RICHARD MARTIN. ministerial character, in a degree, to P. S. If


be blended with the medical one. The

proper to insert this letter in the Repository, I shall indispositions to which humanity is soon forward another relating to Dr. subject, would derive additional alleP.'s History of Opinions among the viation, could the minister, whilst Primitive Gentile Christians.

administering comfort to the depressed

mind, likewise impart the usual remeBrighton,

dies for the afflicted, diseased body. Sir, June 21, 1821.

Not with a view to make the medical THE

HE accounts given in the Repo- knowledge subservient to the pecuniary sitory of the Unitarian


advantage of the village minister, tions by an Unitarian Traveller were (though in neighbourhoods where the amusing, but he appears to have fallen income is so small that it can hardly into some mistakes; and really it is maintain one, there might be occasional not very surprising that mistakes

trifling assistance obtained from the should occur relative to the state of more affluent, in consideration of addiour congregations, when our chapels tional attendance on themselves when in are hardly discoverable; many of them ill health, and particularly in default of being in dark alleys or by-places. I a medical resident, which in the country have often wished that the words is not uncommon, but where the much"Unitarian Chapel” were affixed to

lamented fact exists, that in some very them all. This, I believe, some old distressed neighbourhoods many perish Unitarians dislike ; but I expected to for lack of medical, tirely advice, find the new Unitarians” approve the through the inability to pay for it. plan. Passing through Brighton, where What balms of consolation would arise I had heard that a famous chapel had to an anxious minister in a village or been erected, I looked for a building with the confidence and ability of a

hamlet, to be enabled to prescribe, with the above description and found none : but I found one with a Greek physician, for the relief of the body as inscription, which, however correct,

well as for the troubled mind, may be could not, I thought, benefit the un

more easily conceived than described. learned inquirer. To try the experi

Competent ministers in places to ment I asked the coachman, what that which I refer, would be treasures chapel was.

He said it was built by a greater than gold, and would be renew party of Christians, whose name

sembling, indeed, their great Master, be forgot; but it began with an M. A who went about continually doing good little way on the road he observed, he to the souls and bodies of men. Obrecollected “ what those folks were

jections may be stated to this union of called,” it was Monotheons ; but that characters, (but of less weight as it he knew nothing about them. A gen- and who can tell where he will be

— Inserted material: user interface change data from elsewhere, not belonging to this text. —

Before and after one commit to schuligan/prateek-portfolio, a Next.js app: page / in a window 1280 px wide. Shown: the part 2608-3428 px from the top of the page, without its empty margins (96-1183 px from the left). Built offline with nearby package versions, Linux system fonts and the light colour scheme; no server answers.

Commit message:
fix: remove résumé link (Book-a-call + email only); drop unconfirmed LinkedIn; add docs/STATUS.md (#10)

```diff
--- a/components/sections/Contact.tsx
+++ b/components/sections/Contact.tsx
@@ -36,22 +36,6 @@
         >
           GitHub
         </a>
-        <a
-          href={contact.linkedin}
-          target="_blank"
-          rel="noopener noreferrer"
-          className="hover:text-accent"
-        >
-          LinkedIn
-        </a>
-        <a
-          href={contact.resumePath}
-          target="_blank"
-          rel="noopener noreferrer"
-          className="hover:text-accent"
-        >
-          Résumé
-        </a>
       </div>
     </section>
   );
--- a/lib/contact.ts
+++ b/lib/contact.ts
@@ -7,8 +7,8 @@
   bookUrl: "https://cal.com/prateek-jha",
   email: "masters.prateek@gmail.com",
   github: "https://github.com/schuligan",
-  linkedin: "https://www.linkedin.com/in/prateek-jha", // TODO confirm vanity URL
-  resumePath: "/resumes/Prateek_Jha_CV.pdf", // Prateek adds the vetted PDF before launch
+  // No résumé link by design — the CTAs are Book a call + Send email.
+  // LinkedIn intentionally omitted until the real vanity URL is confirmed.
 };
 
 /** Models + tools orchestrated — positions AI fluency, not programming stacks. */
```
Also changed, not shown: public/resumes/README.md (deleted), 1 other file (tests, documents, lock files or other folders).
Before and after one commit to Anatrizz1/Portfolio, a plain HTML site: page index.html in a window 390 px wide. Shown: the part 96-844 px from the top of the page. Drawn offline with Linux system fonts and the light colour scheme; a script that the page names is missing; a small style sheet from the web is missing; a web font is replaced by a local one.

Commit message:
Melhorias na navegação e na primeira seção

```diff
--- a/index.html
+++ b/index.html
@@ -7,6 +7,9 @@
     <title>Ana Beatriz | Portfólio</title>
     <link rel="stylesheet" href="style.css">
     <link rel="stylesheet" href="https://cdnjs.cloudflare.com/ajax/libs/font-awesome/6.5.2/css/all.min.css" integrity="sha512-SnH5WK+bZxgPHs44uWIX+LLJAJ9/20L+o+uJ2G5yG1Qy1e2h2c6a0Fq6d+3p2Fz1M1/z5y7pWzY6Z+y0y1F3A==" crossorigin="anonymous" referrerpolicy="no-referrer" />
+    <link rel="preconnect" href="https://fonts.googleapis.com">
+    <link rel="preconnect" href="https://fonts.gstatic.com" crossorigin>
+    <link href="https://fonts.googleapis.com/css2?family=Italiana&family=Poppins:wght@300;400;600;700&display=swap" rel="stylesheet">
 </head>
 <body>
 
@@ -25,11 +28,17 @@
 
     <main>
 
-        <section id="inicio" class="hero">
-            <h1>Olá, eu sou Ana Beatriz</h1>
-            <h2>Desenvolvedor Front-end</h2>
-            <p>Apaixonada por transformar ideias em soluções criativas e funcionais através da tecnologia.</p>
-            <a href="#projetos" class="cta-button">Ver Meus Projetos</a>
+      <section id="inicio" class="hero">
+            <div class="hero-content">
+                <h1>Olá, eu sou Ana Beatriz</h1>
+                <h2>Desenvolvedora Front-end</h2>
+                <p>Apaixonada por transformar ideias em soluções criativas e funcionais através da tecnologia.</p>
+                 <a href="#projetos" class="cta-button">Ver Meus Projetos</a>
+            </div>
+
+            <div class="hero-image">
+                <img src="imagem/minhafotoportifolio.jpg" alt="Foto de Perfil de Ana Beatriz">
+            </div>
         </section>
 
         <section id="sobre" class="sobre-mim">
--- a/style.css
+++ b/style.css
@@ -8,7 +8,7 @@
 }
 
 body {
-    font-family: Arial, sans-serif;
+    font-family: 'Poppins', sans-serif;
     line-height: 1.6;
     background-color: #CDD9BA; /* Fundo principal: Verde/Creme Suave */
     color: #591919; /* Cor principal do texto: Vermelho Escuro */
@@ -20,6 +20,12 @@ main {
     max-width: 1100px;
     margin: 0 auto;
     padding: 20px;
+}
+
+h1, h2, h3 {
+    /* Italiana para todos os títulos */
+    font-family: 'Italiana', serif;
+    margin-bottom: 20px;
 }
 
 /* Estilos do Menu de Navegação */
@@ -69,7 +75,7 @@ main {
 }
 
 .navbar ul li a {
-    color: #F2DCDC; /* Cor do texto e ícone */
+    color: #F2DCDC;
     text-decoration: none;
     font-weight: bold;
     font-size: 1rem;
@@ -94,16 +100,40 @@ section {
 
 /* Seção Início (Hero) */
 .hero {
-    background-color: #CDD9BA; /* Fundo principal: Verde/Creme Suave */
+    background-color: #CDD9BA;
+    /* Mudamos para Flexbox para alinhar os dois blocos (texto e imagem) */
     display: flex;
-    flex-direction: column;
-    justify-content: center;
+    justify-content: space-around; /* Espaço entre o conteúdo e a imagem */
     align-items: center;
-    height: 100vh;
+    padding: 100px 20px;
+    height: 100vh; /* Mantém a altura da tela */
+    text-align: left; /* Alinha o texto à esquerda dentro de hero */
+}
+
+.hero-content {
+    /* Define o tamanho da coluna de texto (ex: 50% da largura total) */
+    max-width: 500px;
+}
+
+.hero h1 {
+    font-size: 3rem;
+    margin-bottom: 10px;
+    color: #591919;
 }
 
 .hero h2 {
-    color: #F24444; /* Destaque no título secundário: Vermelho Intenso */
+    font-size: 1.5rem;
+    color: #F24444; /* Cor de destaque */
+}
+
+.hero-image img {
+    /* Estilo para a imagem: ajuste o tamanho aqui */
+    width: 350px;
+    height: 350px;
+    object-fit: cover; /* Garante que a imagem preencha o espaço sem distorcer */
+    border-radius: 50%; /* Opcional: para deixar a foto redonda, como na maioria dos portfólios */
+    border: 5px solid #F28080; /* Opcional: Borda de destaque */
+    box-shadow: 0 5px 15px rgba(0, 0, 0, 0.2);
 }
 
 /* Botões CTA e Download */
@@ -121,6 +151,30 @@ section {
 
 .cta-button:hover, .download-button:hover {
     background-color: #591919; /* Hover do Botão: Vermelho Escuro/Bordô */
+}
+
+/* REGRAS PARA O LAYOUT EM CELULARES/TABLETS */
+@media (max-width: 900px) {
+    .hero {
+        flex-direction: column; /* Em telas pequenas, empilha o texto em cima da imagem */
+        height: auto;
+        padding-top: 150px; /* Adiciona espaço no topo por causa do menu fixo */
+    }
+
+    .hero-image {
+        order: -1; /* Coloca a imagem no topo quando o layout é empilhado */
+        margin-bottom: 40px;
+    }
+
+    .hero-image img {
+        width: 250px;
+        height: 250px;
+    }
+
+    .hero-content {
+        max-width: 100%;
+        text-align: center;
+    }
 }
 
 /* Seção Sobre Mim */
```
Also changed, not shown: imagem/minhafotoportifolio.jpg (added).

applies to distant parts of the country, teman behind us said they were an odd set; that they did not believe, as

situated as a minister?) but, on some he was told, in Christ, or in the Devil, consideration, I think the advantages of angels, or future punishment : tó preponderate. Under this conviction, which the coachman rejoined, he had permit me to suggest that the students beard they were very blasphemious. Unitarians should likewise study me

designed for the ministry amongst the Here the conversation dropped; but dicine. Even as fathers of families I beg to submit to you, Mr. Editor, hereafter, in remote places, they would and to your intelligent readers, whe- find it conducive to their own and ther this and all other Monotheon chapels should not be intelligibly de neighbours' comforts; but as connected scribed. NO GRECIAN.

with the poor, the diseased and the distressed of their future congregation

or village, they would reap, in the June 30, 1821. advice or assistance given, a harvest of THE THE experience of a twelve years' consolation, inexpressibly delightful

residence in a very populous, but and abundantly useful. Such instrucextremely poor neighbourhood, has tion and course of lectures might be,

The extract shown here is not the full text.